Thursday, April 17, 2008

Flex and OpenLaszlo in NetBeans 6.1 Beta

As I blogged in NetBeans 6.1: A JavaScript IDE, the NetBeans 6.1 beta IDE has added tremendous support for JavaScript. This latest release of NetBeans also has added built-in support for the Spring Framework. While this newly added support for JavaScript and Spring is very helpful to me in my daily work, I'd also like to see support added for Flex and for OpenLaszlo. In this blog entry, I demonstrate how easy it is to associate Flex's MXML files (by extension .mxml) and OpenLaszlo's LZX files (by extension .lzx files) with XML so that at least XML color coding and XML checks can be used with these files.

Before demonstrating how simple it is to associate LZX and MXML files with XML in NetBeans 6.1 beta, it is worth noting that OpenLaszlo uses its own JavaScript subset for scripting. With NetBeans's excellent new JavaScript support, external JavaScript files (.js) accessed from LZX files can take advantage of some of NetBeans's JavaScript features. Flex ActionScript cannot enjoy the JavaScript additions as much because ActionScript has significant changes and improvements from more traditional JavaScript even though they are both ECMAScript implementations.

The next two images show how a Flex MXML file and an OpenLaszlo LZX file appear in NetBeans without any association of these files types with XML. Click on the images in this entry to see larger versions of the images.

MXML Source Code in NetBeans without Color Syntax Support

LZX Source Code in NetBeans without Color Syntax Support

To enable color coding for LZX and MXML files, one can use the main Tools drop-down menu in NetBeans, select Options, click on the Advanced Options button, expand IDE Configuration, expand System, expand Object Types, and select XML Objects. At this point, one can then click on the small button on the right (and to the right of the label Extensions and MIME Types) with three periods (...) to expand the list of file extensions and MIME types associated with XML objects.

The next two screen snapshots indicate how LZX and MXML files can be associated in NetBeans as XML files. Specifically, by adding mxml and lzx file extensions, NetBeans treats files with these extensions as XML, enabling color syntax and well-formed XML checking.

Associating MXML with XML via mxml Extension

Associating LZX with XML via lzx Extension

With the .lzx extension and the .mxml extension associated in NetBeans as XML, it is time to see how the sample code in both XML grammars now appears.
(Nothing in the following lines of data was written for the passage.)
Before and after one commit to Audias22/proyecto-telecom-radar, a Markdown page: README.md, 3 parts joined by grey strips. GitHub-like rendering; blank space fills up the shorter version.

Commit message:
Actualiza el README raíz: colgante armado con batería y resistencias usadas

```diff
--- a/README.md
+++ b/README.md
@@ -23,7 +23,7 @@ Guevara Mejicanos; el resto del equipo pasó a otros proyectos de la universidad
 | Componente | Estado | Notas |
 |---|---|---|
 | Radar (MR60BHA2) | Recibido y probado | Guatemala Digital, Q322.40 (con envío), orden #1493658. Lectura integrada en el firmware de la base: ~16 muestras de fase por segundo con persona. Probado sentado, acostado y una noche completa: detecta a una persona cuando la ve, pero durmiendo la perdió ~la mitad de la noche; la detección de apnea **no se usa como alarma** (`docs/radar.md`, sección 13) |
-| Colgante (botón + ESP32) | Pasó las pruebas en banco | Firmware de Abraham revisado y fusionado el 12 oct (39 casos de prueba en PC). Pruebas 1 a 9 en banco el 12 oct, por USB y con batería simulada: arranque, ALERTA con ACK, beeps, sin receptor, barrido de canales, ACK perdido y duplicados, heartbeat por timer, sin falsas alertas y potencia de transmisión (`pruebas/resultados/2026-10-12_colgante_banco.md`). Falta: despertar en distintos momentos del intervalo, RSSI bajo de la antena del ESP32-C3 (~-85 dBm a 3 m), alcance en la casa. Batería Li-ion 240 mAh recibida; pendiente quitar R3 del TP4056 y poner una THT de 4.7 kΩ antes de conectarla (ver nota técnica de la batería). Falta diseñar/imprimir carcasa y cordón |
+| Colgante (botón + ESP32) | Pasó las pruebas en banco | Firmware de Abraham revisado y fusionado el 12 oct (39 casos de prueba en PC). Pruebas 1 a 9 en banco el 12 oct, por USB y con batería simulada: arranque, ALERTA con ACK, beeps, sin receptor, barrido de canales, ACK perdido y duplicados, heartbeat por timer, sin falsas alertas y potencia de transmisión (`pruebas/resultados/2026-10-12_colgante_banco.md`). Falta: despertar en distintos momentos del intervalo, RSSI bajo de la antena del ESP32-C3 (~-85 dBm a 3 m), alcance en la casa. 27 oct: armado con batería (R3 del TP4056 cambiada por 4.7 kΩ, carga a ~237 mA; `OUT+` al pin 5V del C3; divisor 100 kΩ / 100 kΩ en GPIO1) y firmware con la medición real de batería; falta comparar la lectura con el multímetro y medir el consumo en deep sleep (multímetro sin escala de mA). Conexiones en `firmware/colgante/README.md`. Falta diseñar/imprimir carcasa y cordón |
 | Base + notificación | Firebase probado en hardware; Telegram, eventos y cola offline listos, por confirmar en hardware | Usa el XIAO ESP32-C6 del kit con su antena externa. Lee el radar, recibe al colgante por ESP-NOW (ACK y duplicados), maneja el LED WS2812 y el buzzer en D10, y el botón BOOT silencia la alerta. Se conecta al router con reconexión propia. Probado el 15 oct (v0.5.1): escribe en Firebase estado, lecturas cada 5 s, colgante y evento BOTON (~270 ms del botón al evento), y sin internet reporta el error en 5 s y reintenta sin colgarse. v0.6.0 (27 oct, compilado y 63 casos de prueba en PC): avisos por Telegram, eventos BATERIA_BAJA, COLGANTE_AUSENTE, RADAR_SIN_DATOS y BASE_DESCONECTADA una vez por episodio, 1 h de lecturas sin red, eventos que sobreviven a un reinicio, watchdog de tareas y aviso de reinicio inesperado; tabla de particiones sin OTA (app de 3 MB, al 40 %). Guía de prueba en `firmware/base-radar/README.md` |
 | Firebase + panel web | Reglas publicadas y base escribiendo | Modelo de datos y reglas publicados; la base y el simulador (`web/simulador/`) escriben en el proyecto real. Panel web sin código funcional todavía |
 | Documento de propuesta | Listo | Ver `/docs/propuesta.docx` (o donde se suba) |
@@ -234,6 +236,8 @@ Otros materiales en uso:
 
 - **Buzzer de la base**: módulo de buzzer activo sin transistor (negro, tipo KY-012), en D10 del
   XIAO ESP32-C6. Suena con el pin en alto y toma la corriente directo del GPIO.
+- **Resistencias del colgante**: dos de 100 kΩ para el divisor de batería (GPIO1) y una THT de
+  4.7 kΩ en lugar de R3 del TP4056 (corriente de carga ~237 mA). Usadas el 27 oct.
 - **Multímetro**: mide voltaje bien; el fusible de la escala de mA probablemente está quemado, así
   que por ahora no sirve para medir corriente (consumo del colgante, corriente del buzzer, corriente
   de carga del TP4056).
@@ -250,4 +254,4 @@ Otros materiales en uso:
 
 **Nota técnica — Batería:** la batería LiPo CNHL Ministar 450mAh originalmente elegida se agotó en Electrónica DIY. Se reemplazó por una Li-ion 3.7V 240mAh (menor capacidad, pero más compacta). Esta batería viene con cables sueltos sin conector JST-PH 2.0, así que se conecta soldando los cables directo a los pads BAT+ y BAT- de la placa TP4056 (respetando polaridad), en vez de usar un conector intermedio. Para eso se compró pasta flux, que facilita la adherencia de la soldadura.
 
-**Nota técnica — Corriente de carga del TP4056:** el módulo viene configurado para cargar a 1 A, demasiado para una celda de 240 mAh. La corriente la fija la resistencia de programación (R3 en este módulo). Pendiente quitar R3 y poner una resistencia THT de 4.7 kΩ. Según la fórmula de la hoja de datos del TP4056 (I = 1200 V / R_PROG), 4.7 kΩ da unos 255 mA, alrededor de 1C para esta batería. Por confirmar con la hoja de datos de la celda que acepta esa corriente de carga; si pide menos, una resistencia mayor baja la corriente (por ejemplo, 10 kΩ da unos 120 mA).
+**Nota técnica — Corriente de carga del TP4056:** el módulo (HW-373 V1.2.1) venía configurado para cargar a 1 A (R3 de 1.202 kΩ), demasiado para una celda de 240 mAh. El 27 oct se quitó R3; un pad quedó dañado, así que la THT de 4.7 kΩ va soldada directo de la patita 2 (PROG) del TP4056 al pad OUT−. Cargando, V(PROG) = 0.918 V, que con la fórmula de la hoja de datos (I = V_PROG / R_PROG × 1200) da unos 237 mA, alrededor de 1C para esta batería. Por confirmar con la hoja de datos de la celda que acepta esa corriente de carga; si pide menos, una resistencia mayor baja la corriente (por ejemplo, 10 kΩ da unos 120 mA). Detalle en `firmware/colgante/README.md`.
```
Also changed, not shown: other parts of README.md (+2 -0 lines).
The next two screen snapshots show the MXML and LZX source code shown above, but now with color syntax thanks to NetBeans recognizing these as XML format.

MXML with XML Color Coding Syntax in NetBeans

LZX with XML Color Coding Syntax in NetBeans

Associating LZX and MXML with XML in NetBeans also enables XML checking for well-formed XML documents to be performed on these files.

Enabling color syntax and XML checking for Flex MXML and OpenLaszlo LZX files is easy with NetBeans 6.1 beta. However, it would be nice in a future version of NetBeans to have more comprehensive support for Flex and for OpenLaszlo development.

Speaking (or writing) of NetBeans 6.1 beta, the NetBeans IDE 6.1 Beta Blogging Contest ends on Friday, April 19, 2008 (tomorrow or today depending on where you live). I intend to submit this blog entry for consideration in that contest because it covers features of NetBeans and expresses a desire of mine for additional NetBeans support of Flex and OpenLaszlo.


J. Adam Moore said...

Can you explain if it's even possible to use OpenLaszlo for a Web 2.0 application? Because I haven't seen a single example or tutorial explaining how to handle a Basic Authentication request in the docs. As far as I'm concerned OpenLaszlo is a heaping pile of shit if you can't manage such a simple thing.

Arnaud said...

A Netbeans plugin for Flex support (Flexbean) is in progress at sourceforge :

rpbarbati said...

Just wanted to post a URL for anyone thinking you can't do web 2.0 (whatever that actually means) in OpenLaszlo. Actually, OpenLaszlo looks to me like possibly the best all around web x.0 language. Anyway, here is the URL...

It is a full featured online diagramming tool like visio (only better in many ways...).

After you see gliffy in action, you won't have any doubts that openlaszlo can do you simple login.